* Work request
Search the material below for the string "response" and copy each line where it appears.

* Records provided
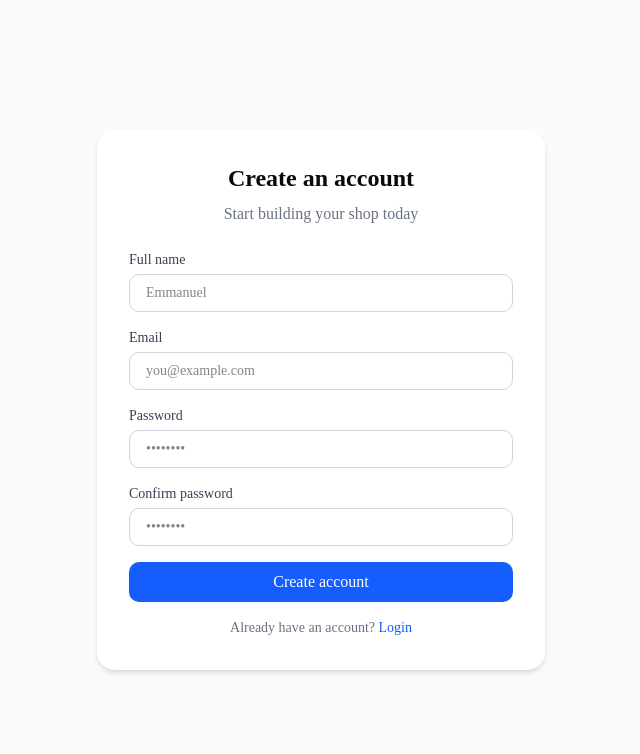
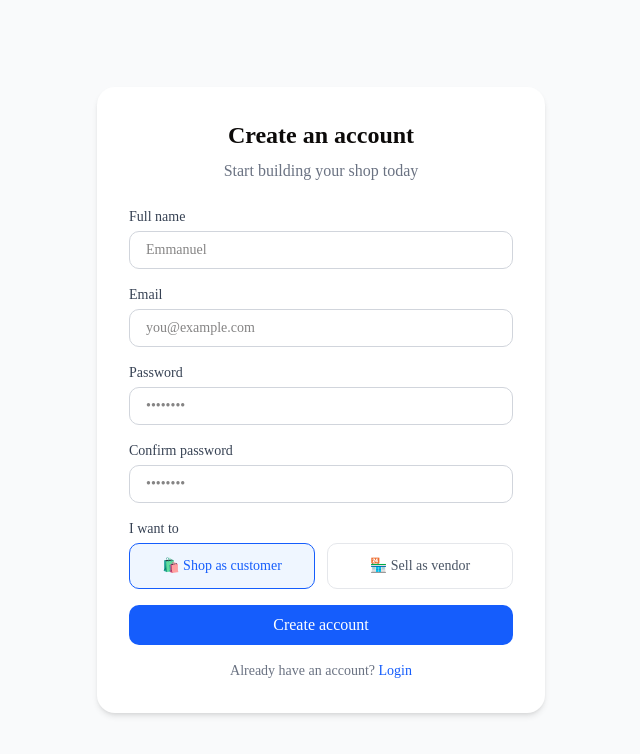
Before and after one commit to Emmanuel00885566/create-your-shop, a Next.js app: page /auth/signup in a window 1280 px wide. Shown: the top 754 px of the page, without its empty margins (319-959 px from the left). Built offline with nearby package versions, Linux system fonts and the light colour scheme; no server answers.

Commit message:
Phase 5 - connected real auth to backend

```diff
--- a/app/auth/login/page.js
+++ b/app/auth/login/page.js
@@ -8,10 +8,11 @@ export default function LoginPage() {
   const [email, setEmail] = useState('')
   const [password, setPassword] = useState('')
   const [error, setError] = useState('')
+  const [loading, setLoading] = useState(false)
   const { login } = useAuth()
   const router = useRouter()
 
-  function handleSubmit(e) {
+  async function handleSubmit(e) {
     e.preventDefault()
     setError('')
 
@@ -25,8 +26,19 @@ export default function LoginPage() {
       return
     }
 
-    login(email, password)
-    router.push('/dashboard')
+    setLoading(true)
+    try {
+      const user = await login(email, password)
+      if (user.role === 'vendor' || user.role === 'admin') {
+        router.push('/dashboard')
+      } else {
+        router.push('/')
+      }
+    } catch (err) {
+      setError(err.response?.data?.message || 'Login failed. Please try again.')
+    } finally {
+      setLoading(false)
+    }
   }
 
   return (
@@ -66,9 +78,10 @@ export default function LoginPage() {
 
           <button
             type="submit"
-            className="bg-blue-600 text-white rounded-lg py-2 font-medium hover:bg-blue-700 transition-colors"
+            disabled={loading}
+            className="bg-blue-600 text-white rounded-lg py-2 font-medium hover:bg-blue-700 transition-colors disabled:opacity-50"
           >
-            Login
+            {loading ? 'Logging in...' : 'Login'}
           </button>
 
         </form>
--- a/app/auth/signup/page.js
+++ b/app/auth/signup/page.js
@@ -1,25 +1,52 @@
 'use client'
 
 import { useState } from 'react'
+import { useRouter } from 'next/navigation'
+import { useAuth } from '@/lib/AuthContext'
 
 export default function SignupPage() {
   const [name, setName] = useState('')
   const [email, setEmail] = useState('')
   const [password, setPassword] = useState('')
   const [confirmPassword, setConfirmPassword] = useState('')
+  const [role, setRole] = useState('user')
   const [error, setError] = useState('')
+  const [loading, setLoading] = useState(false)
+  const { signup } = useAuth()
+  const router = useRouter()
 
-  function handleSubmit(e) {
+  async function handleSubmit(e) {
     e.preventDefault()
     setError('')
+
+    if (!name || !email || !password || !confirmPassword) {
+      setError('Please fill in all fields')
+      return
+    }
 
     if (password !== confirmPassword) {
       setError('Passwords do not match!')
       return
     }
 
-    console.log('Signing up:', name, email, password)
-    alert(`Account created for ${name}! 🎉`)
+    if (password.length < 6) {
+      setError('Password must be at least 6 characters')
+      return
+    }
+
+    setLoading(true)
+    try {
+      const user = await signup(name, email, password, role)
+      if (user.role === 'vendor' || user.role === 'admin') {
+        router.push('/dashboard')
+      } else {
+        router.push('/')
+      }
+    } catch (err) {
+      setError(err.response?.data?.message || 'Signup failed. Please try again.')
+    } finally {
+      setLoading(false)
+    }
   }
 
   return (
@@ -75,15 +102,45 @@ export default function SignupPage() {
             />
           </div>
 
+          {/* Role selector */}
+          <div className="flex flex-col gap-1">
+            <label className="text-sm font-medium text-gray-700">I want to</label>
+            <div className="grid grid-cols-2 gap-3">
+              <button
+                type="button"
+                onClick={() => setRole('user')}
+                className={`py-3 rounded-lg border text-sm font-medium transition-colors
+                  ${role === 'user'
+                    ? 'border-blue-600 bg-blue-50 text-blue-600'
+                    : 'border-gray-200 text-gray-600 hover:bg-gray-50'
+                  }`}
+              >
+                🛍️ Shop as customer
+              </button>
+              <button
+                type="button"
+                onClick={() => setRole('vendor')}
+                className={`py-3 rounded-lg border text-sm font-medium transition-colors
+                  ${role === 'vendor'
+                    ? 'border-blue-600 bg-blue-50 text-blue-600'
+                    : 'border-gray-200 text-gray-600 hover:bg-gray-50'
+                  }`}
+              >
+                🏪 Sell as vendor
+              </button>
+            </div>
+          </div>
+
           {error && (
             <p className="text-red-500 text-sm text-center">{error}</p>
           )}
 
           <button
             type="submit"
-            className="bg-blue-600 text-white rounded-lg py-2 font-medium hover:bg-blue-700 transition-colors"
+            disabled={loading}
+            className="bg-blue-600 text-white rounded-lg py-2 font-medium hover:bg-blue-700 transition-colors disabled:opacity-50"
           >
-            Create account
+            {loading ? 'Creating account...' : 'Create account'}
           </button>
 
         </form>
--- a/lib/AuthContext.js
+++ b/lib/AuthContext.js
@@ -1,7 +1,7 @@
 'use client'
 
 import { createContext, useContext, useState, useEffect } from 'react'
-import { saveToken, removeToken, getToken } from './auth'
+import api from './api'
 
 const AuthContext = createContext(null)
 
@@ -10,26 +10,44 @@ export function AuthProvider({ children }) {
   const [loading, setLoading] = useState(true)
 
   useEffect(() => {
-    const token = getToken()
-    if (token) {
-      setUser({ email: 'owner@myshop.com', name: 'Shop Owner' })
+    const storedUser = localStorage.getItem('shop_user')
+    if (storedUser) {
+      setUser(JSON.parse(storedUser))
     }
     setLoading(false)
   }, [])
 
-  function login(email, password) {
-    const fakeToken = 'mock-jwt-token-12345'
-    saveToken(fakeToken)
-    setUser({ email, name: 'Shop Owner' })
+  async function login(email, password) {
+    const response = await api.post('/auth/login', { email, password })
+    const userData = response.data.user
+    localStorage.setItem('shop_token', userData.token)
+    localStorage.setItem('shop_user', JSON.stringify(userData))
+    setUser(userData)
+    return userData
+  }
+
+  async function signup(name, email, password, role) {
+    const response = await api.post('/auth/register', {
+      name,
+      email,
+      password,
+      role,
+    })
+    const userData = response.data.user
+    localStorage.setItem('shop_token', userData.token)
+    localStorage.setItem('shop_user', JSON.stringify(userData))
+    setUser(userData)
+    return userData
   }
 
   function logout() {
-    removeToken()
+    localStorage.removeItem('shop_token')
+    localStorage.removeItem('shop_user')
     setUser(null)
   }
 
   return (
-    <AuthContext.Provider value={{ user, login, logout, loading }}>
+    <AuthContext.Provider value={{ user, login, signup, logout, loading }}>
       {children}
     </AuthContext.Provider>
   )
--- /dev/null
+++ b/lib/api.js
@@ -0,0 +1,29 @@
+import axios from 'axios'
+
+const api = axios.create({
+  baseURL: process.env.NEXT_PUBLIC_API_URL,
+})
+
+api.interceptors.request.use((config) => {
+  if (typeof window !== 'undefined') {
+    const token = localStorage.getItem('shop_token')
+    if (token) {
+      config.headers.Authorization = `Bearer ${token}`
+    }
+  }
+  return config
+})
+
+api.interceptors.response.use(
+  (response) => response,
+  (error) => {
+    if (error.response?.status === 401) {
+      localStorage.removeItem('shop_token')
+      localStorage.removeItem('shop_user')
+      window.location.href = '/auth/login'
+    }
+    return Promise.reject(error)
+  }
+)
+
+export default api
--- a/package.json
+++ b/package.json
@@ -9,6 +9,7 @@
     "lint": "eslint"
   },
   "dependencies": {
+    "axios": "^1.16.0",
     "class-variance-authority": "^0.7.1",
     "clsx": "^2.1.1",
     "lucide-react": "^1.14.0",
```
Also changed, not shown: 1 other file (tests, documents, lock files or other folders).
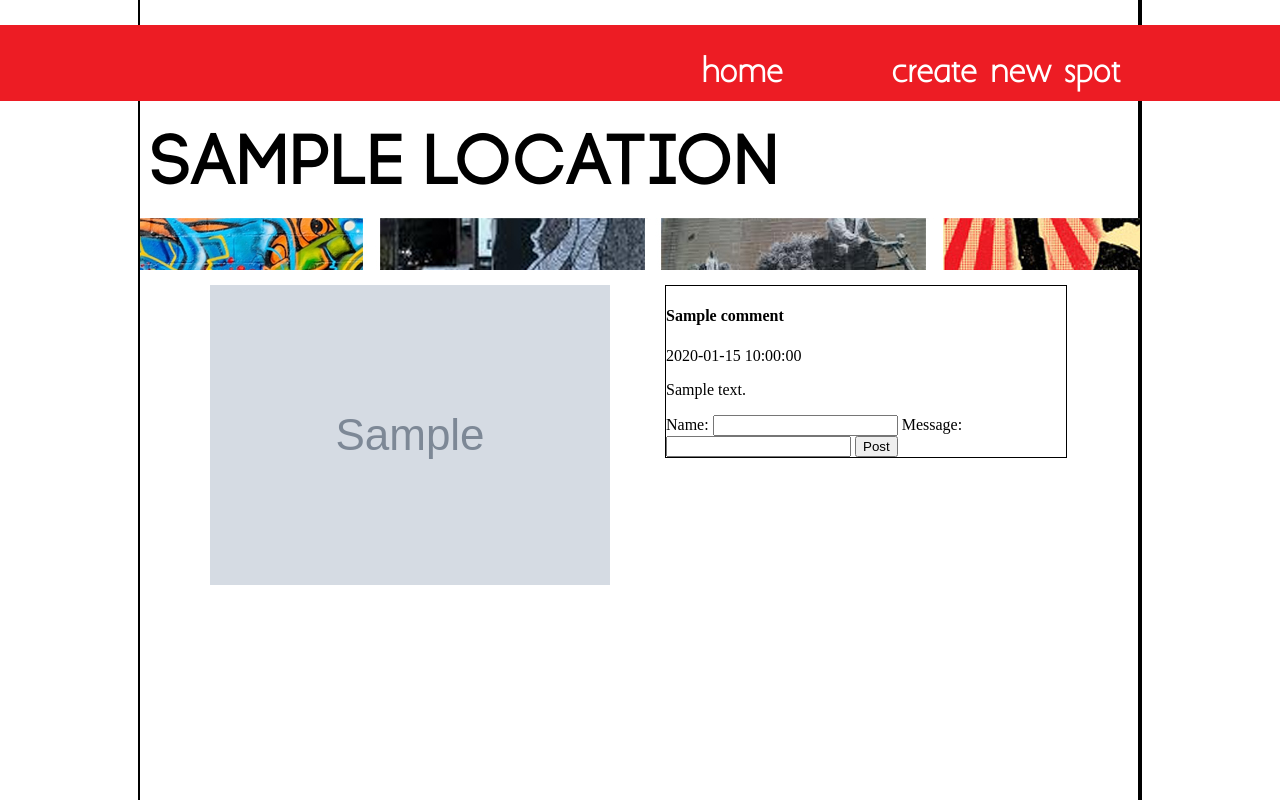
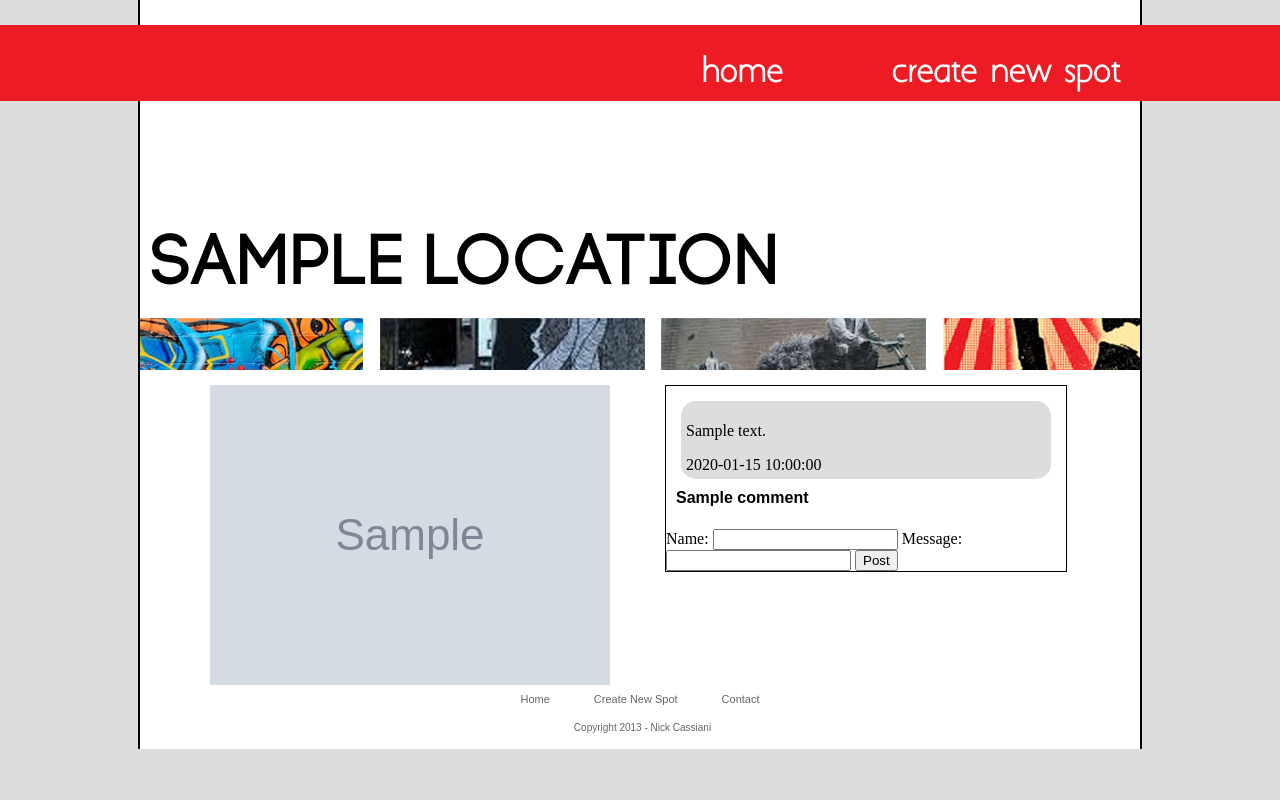
Before and after one commit to FourDizzle/spot, a PHP site: page /location.php?id=1 in a window 1280 px wide. Run offline with PHP 8.4, Linux system fonts and the light colour scheme; tables that the repository leaves empty or names only in its code hold one stand-in row (values such as "Sample post"); grey boxes marked "Sample" are stand-in pictures; some libraries are stand-ins or nearby versions.

Commit message:
comment style and timestamp

```diff
--- a/create.php
+++ b/create.php
@@ -44,7 +44,7 @@ $functions->getHeader("Create New Spot");
     	</div>
         <p>Copyright 2013 - Nick Cassiani</p>
     </div>
-</div>
+
 <div id="lightbox-panel">
     <h2>Lightbox Panel</h2>
     <p>You can add any valid content here.</p>
@@ -54,6 +54,9 @@ $functions->getHeader("Create New Spot");
 </div>
 <div id="lightbox"> </div>
 <input type="file" name="image" id="userimage" />
+
+</div>
+
 <script>
 $(document).ready(function() {
 
--- /dev/null
+++ b/date.php
@@ -0,0 +1,6 @@
+<?php
+include_once 'scripts/functions/comments.php';
+
+$postDate = "2013-06-21T06:29:25-05:00";
+echo Comments::compareDate($postDate);
+?>
--- a/layout/stylesheets/style.css
+++ b/layout/stylesheets/style.css
@@ -14,21 +14,27 @@ body {
 	padding:0px;
 	width:100%;
 	height:100%;
-	background-color:#fff;
-	background-image:url(../../images/layout/background-borders.gif);
+	background-color:#ddd;
+	/*background-image:url(../../images/layout/background-borders.gif);
 	background-repeat:repeat-y;
-	background-position:center;
+	background-position:center;*/
 }
 
 #main {
+	padding-top:100px;
 	margin-top:0px;
 	width:1000px;
 	margin:0px auto;
 	background:none;
+	border-left:2px solid #000;
+	border-right:2px solid #000;
+	background-color:#fff;
+	min-height:100%;
+	margin-bottom: 0;
 }
 
 #header {
-	margin-top:100px;
+	margin-top:0px;
 	height:330px;
 	padding-left:10px;
 	padding-bottom:0px;
@@ -365,3 +371,24 @@ img.showspot {
 	border:1px #000 solid;
 	margin-left:55px;
 }
+
+.comment {
+	margin:5px;
+	padding:5px;
+}
+
+.message {
+	margin:5px;
+	margin-bottom:0px;
+	padding:5px;
+	background-color: #ddd;
+	border-radius: 15px;
+}
+
+.comment h4 {
+	margin:0px;
+	padding:0px;
+	padding-top:10px;
+	font-family: arial, hevetica, sans-serif;
+	height:30px;
+}
--- a/location.php
+++ b/location.php
@@ -37,9 +37,11 @@ $functions->getHeader("Location" . $spot->getName());
 					$comments = Comments::grabComments($location_id);
 					foreach ($comments as $row) {
 						echo "<div class=\"comment\">\n";
+						echo "<div class=\"message\">\n";
+						echo "	<p>" . $row->message . "</p>\n";
+						echo "	<span class=\"comment-date\">" . $row->postdate . "</span>\n";
+						echo "</div>\n";
 						echo "<h4>" . $row->name . "</h4>\n";
-						echo "<span class=\"comment-date\">" . $row->postdate . "</span>\n";
-						echo "<p>" . $row->message . "</p>\n";
 						echo "</div>\n";
 					} ?>
 					<div id="add-comment">
@@ -53,7 +55,17 @@ $functions->getHeader("Location" . $spot->getName());
 					</div>
 				</div>
 			</div>
-	</div>
+			<div id="footer">
+	    		<div id="footer-navigation">
+		            <ul>
+		                <li><a href="index.php">Home</a></li>
+		                <li><a href="create.php">Create New Spot</a></li>
+		                <li><a href="create.php">Contact</a></li>
+		            </ul>
+	    		</div>
+        <p>Copyright 2013 - Nick Cassiani</p>
+    </div>
+		</div>
 	<script>
 	$(document).ready(function(){
 		$('#post-comment').click(function(){
--- a/scripts/functions/comments.php
+++ b/scripts/functions/comments.php
@@ -33,4 +33,39 @@ class Comments {
 		//Execute query
 		$handle->execute();
 	}
+
+	public static function compareDate($postDate) {
+		$dateDiff;
+
+		$now = new DateTime();
+		$postDate = new DateTime($postDate);
+		echo $postDate->format("U") . "<br />";
+		$secs = $now->format("U") - $postDate->format("U");
+		echo $now->format("U") . "<br />";
+		echo $secs . "<br />";
+		$bit = array(
+	        'years' => $secs / 31556926,
+	        'weeks' => $secs / 604800,
+	        'days' => $secs / 86400,
+	        'hours' => $secs / 3600,
+	        'minutes' => $secs / 60,
+	        'seconds' => $secs
+	        );
+
+		if ($secs < 20) {
+			$dateDiff = "a few seconds ago";
+		} elseif ($secs < 120) {
+			$dateDiff = "about a minute ago";
+		} elseif ($secs < 3600) {
+			$dateDiff = "about " . (int) $bit['minutes'] . " minutes ago";
+		} elseif ($secs >= 3600 && $secs < 7200) {
+			$dateDiff = "about an hour ago";
+		} elseif ($secs > 7200 && $secs < 86400) {
+			$dateDiff = "about " . (int) $bit['hours'] . " hours ago";
+		} elseif ($secs > 86400) {
+			$dateDiff = $postDate->format("n/j/Y");
+		}
+
+		return $dateDiff;
+	}
 } ?>
```
Also changed, not shown: 1 other file.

* Exercise solution
+      setError(err.response?.data?.message || 'Login failed. Please try again.')
+      setError(err.response?.data?.message || 'Signup failed. Please try again.')
+    const response = await api.post('/auth/login', { email, password })
+    const userData = response.data.user
+    const response = await api.post('/auth/register', {
+    const userData = response.data.user
+api.interceptors.response.use(
+  (response) => response,
+    if (error.response?.status === 401) {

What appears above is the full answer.